Kaye clearly had some problems with sticking to a character. This was mocked early in his career when he appeared on Jack Benny's radio show; Kaye has been selected to play the lead in The Jack Benny Story (upsetting Jack, who thought that was his part), and when asked to play the young Jack Benny, Kaye goes through a series of silly accents depending on where the scene takes place:

(Thinking it takes place in Russia)
"Papa, can I have fifty roubles for to buying a wiolin?"

(Told that it actually takes place in Illinois
"Hey, pop, can I but the bite on yer fer fifty frogskins t' buy a fiddle?"

This portrayal of Kaye -- as an incredibly talented guy who can't give up schtick long enough to play a character -- was definitively proven toward the end of his career, when he played Noah on Broadway in Richard Rodgers' Two By Two; he started out playing it more or less straight, but as time went on (and particularly after he suffered a fracture that forced him to play much of the run in a wheelchair) he started turning the whole thing into an excuse for him to ad-lib, try to throw the other actors off, and, one night, scream obscenities at the actor playing one of his sons.

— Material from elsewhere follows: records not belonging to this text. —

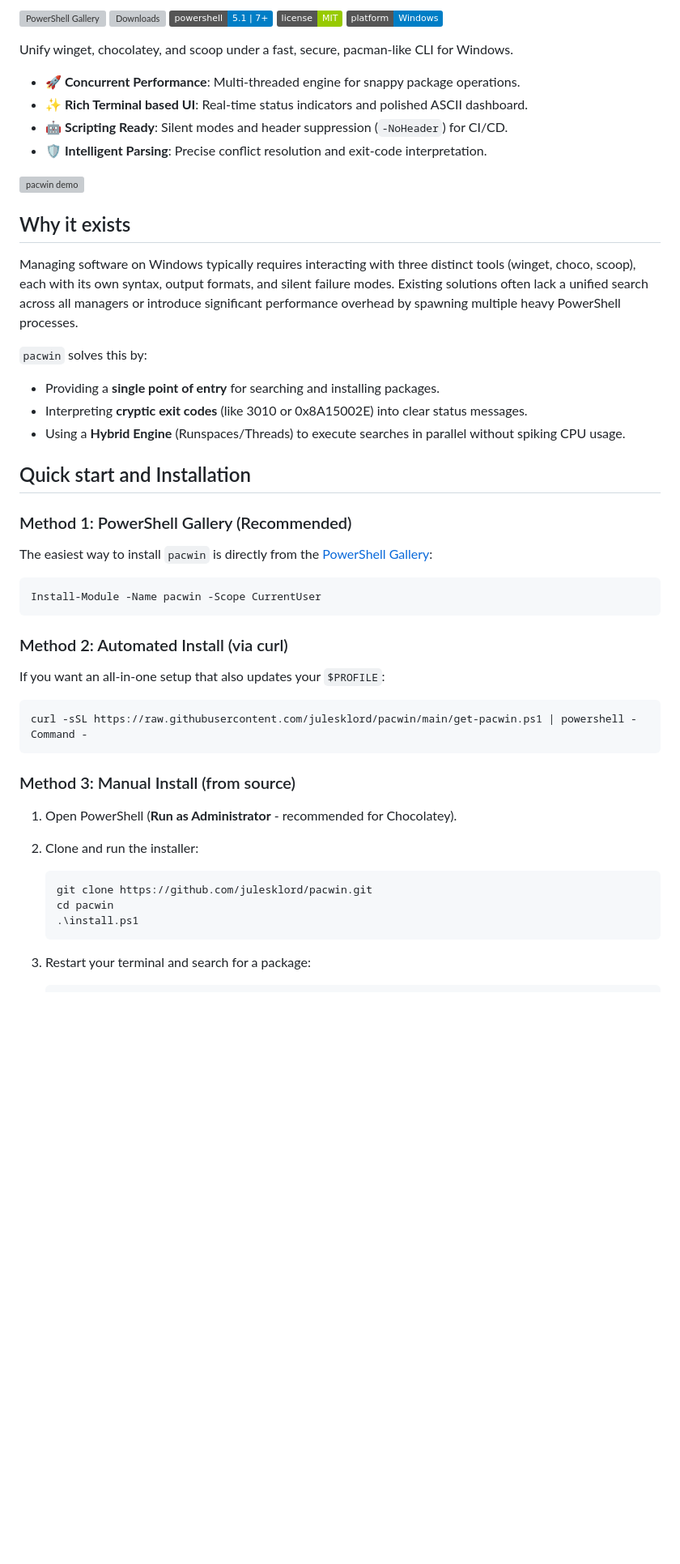
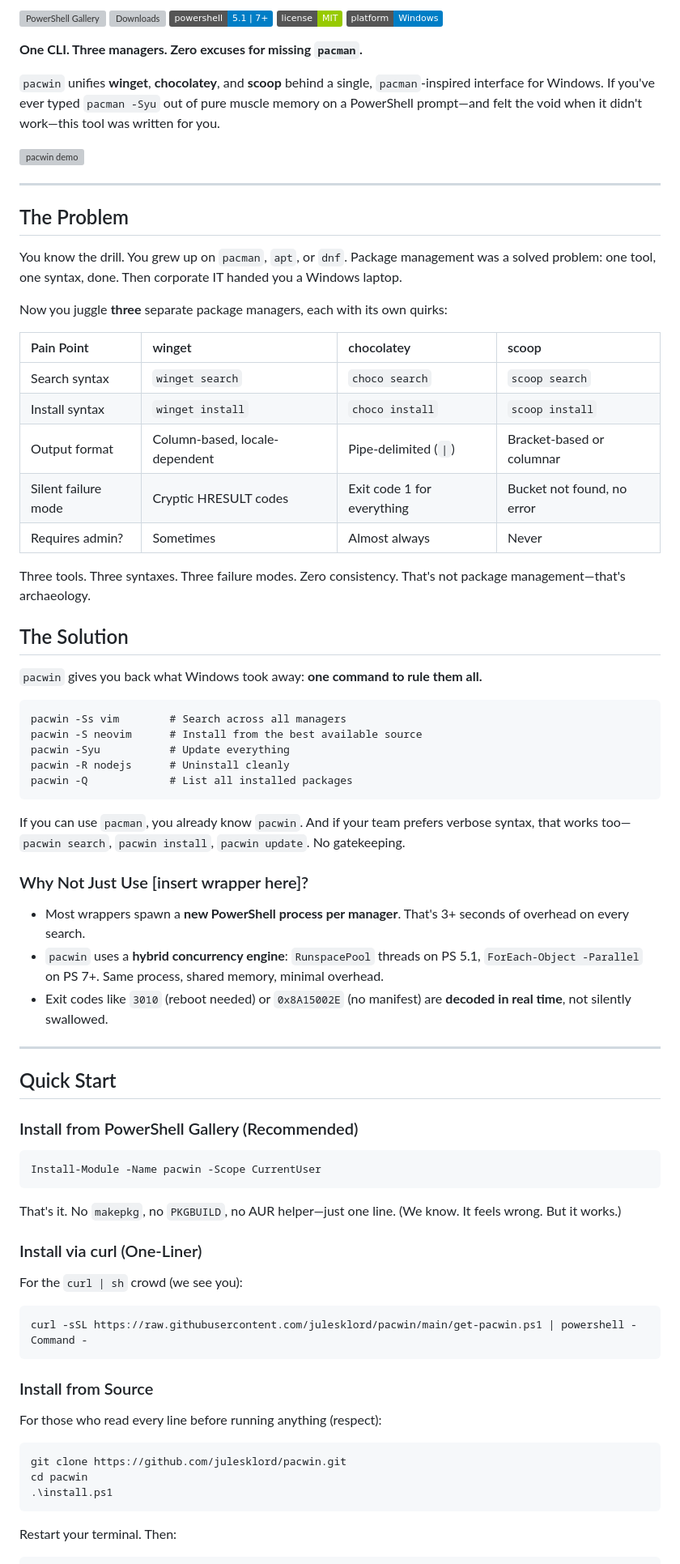
Before and after one commit to julesklord/pacwin, a Markdown page: README.md, the part around one of its changes. Shown at 81% size. GitHub-like rendering; badges without logos; blank space fills up the shorter version; grey boxes are pictures that could not be loaded.

Commit message:
docs: rewrite README to improve clarity, technical depth, and command reference formatting

````diff
--- a/README.md
+++ b/README.md
@@ -12,53 +12,79 @@
 ![License](https://img.shields.io/badge/license-MIT-green)
 ![Platform](https://img.shields.io/badge/platform-Windows-blue)
 
-Unify winget, chocolatey, and scoop under a fast, secure, pacman-like CLI for Windows.
+**One CLI. Three managers. Zero excuses for missing `pacman`.**
 
-- **🚀 Concurrent Performance**: Multi-threaded engine for snappy package operations.
-- **✨ Rich Terminal based UI**: Real-time status indicators and polished ASCII dashboard.
-- **🤖 Scripting Ready**: Silent modes and header suppression (`-NoHeader`) for CI/CD.
-- **🛡️ Intelligent Parsing**: Precise conflict resolution and exit-code interpretation.
+`pacwin` unifies **winget**, **chocolatey**, and **scoop** behind a single, `pacman`-inspired interface for Windows. If you've ever typed `pacman -Syu` out of pure muscle memory on a PowerShell prompt—and felt the void when it didn't work—this tool was written for you.
 
 ![pacwin demo](docs/demo.gif)
 
-## Why it exists
+---
 
-Managing software on Windows typically requires interacting with three distinct tools (winget, choco, scoop), each with its own syntax, output formats, and silent failure modes. Existing solutions often lack a unified search across all managers or introduce significant performance overhead by spawning multiple heavy PowerShell processes.
+## The Problem
 
-`pacwin` solves this by:
+You know the drill. You grew up on `pacman`, `apt`, or `dnf`. Package management was a solved problem: one tool, one syntax, done. Then corporate IT handed you a Windows laptop.
 
-- Providing a **single point of entry** for searching and installing packages.
-- Interpreting **cryptic exit codes** (like 3010 or 0x8A15002E) into clear status messages.
-- Using a **Hybrid Engine** (Runspaces/Threads) to execute searches in parallel without spiking CPU usage.
+Now you juggle **three** separate package managers, each with its own quirks:
 
-## Quick start and Installation
+| Pain Point | winget | chocolatey | scoop |
+|:-----------|:-------|:-----------|:------|
+| Search syntax | `winget search` | `choco search` | `scoop search` |
+| Install syntax | `winget install` | `choco install` | `scoop install` |
+| Output format | Column-based, locale-dependent | Pipe-delimited (`\|`) | Bracket-based or columnar |
+| Silent failure mode | Cryptic HRESULT codes | Exit code 1 for everything | Bucket not found, no error |
+| Requires admin? | Sometimes | Almost always | Never |
 
-### Method 1: PowerShell Gallery (Recommended)
+Three tools. Three syntaxes. Three failure modes. Zero consistency. That's not package management—that's archaeology.
 
-The easiest way to install `pacwin` is directly from the [PowerShell Gallery](https://www.powershellgallery.com/packages/pacwin):
+## The Solution
+
+`pacwin` gives you back what Windows took away: **one command to rule them all.**
+
+```
+pacwin -Ss vim        # Search across all managers
+pacwin -S neovim      # Install from the best available source
+pacwin -Syu           # Update everything
+pacwin -R nodejs      # Uninstall cleanly
+pacwin -Q             # List all installed packages
+```
+
+If you can use `pacman`, you already know `pacwin`. And if your team prefers verbose syntax, that works too—`pacwin search`, `pacwin install`, `pacwin update`. No gatekeeping.
+
+### Why Not Just Use [insert wrapper here]?
+
+- Most wrappers spawn a **new PowerShell process per manager**. That's 3+ seconds of overhead on every search.
+- `pacwin` uses a **hybrid concurrency engine**: `RunspacePool` threads on PS 5.1, `ForEach-Object -Parallel` on PS 7+. Same process, shared memory, minimal overhead.
+- Exit codes like `3010` (reboot needed) or `0x8A15002E` (no manifest) are **decoded in real time**, not silently swallowed.
+
+---
+
+## Quick Start
+
+### Install from PowerShell Gallery (Recommended)
 
 ```powershell
 Install-Module -Name pacwin -Scope CurrentUser
 ```
 
-### Method 2: Automated Install (via curl)
+That's it. No `makepkg`, no `PKGBUILD`, no AUR helper—just one line. (We know. It feels wrong. But it works.)
 
-If you want an all-in-one setup that also updates your `$PROFILE`:
+### Install via curl (One-Liner)
+
+For the `curl | sh` crowd (we see you):
 
 ```powershell
 curl -sSL https://raw.githubusercontent.com/julesklord/pacwin/main/get-pacwin.ps1 | powershell -Command -
 ```
 
-### Method 3: Manual Install (from source)
+### Install from Source
 
-1. Open PowerShell (**Run as Administrator** - recommended for Chocolatey).
-2. Clone and run the installer:
+For those who read every line before running anything (respect):
 
-   ```powershell
-   git clone https://github.com/julesklord/pacwin.git
-   cd pacwin
-   .\install.ps1
-   ```
+```powershell
+git clone https://github.com/julesklord/pacwin.git
+cd pacwin
+.\install.ps1
+```
 
-3. Restart your terminal and search for a package:
+Restart your terminal. Then:
 
````
Also changed, not shown: other parts of README.md (+117 -59 lines).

Kaye's best movie is The Court Jester, though it doesn't come all that much closer to solving the problem of "Who is Danny Kaye?" What makes it work, apart from the excellent script and supporting cast, is that the film is basically a genre spoof -- the ancestor of Blazing Saddles and Airplane, though in '50s-style good taste -- and therefore there's not much need for a rounded character in the main part; all that's needed is someone like Robert Hays in Airplane!, a guy who can do jokes and be, generically, the Lead Character. It's odd that a comedy performer as distinctive as Danny Kaye should wind up as a generic comic lead, or a last-minute replacement for another performer (Kaye replaced Donald O'Connor in White Christmas, which is why most of his songs are about dancing). One wonders what kind of movies he'd have made if he'd just stood still long enough to develop a real character for himself. But then, Sam Goldwyn might not have stood for that.


Anonymous said...

Danny Kai-t én is szerettem. Jó komikus volt, több filmjét láttam.

Anonymous said...

Nem jól írtam a nevét: Daany Kaye. OK.

Anonymous said...

Talán most sem jól írtam: Danny Kaye. Na most jól sikerült, ennyivel tartozom neki.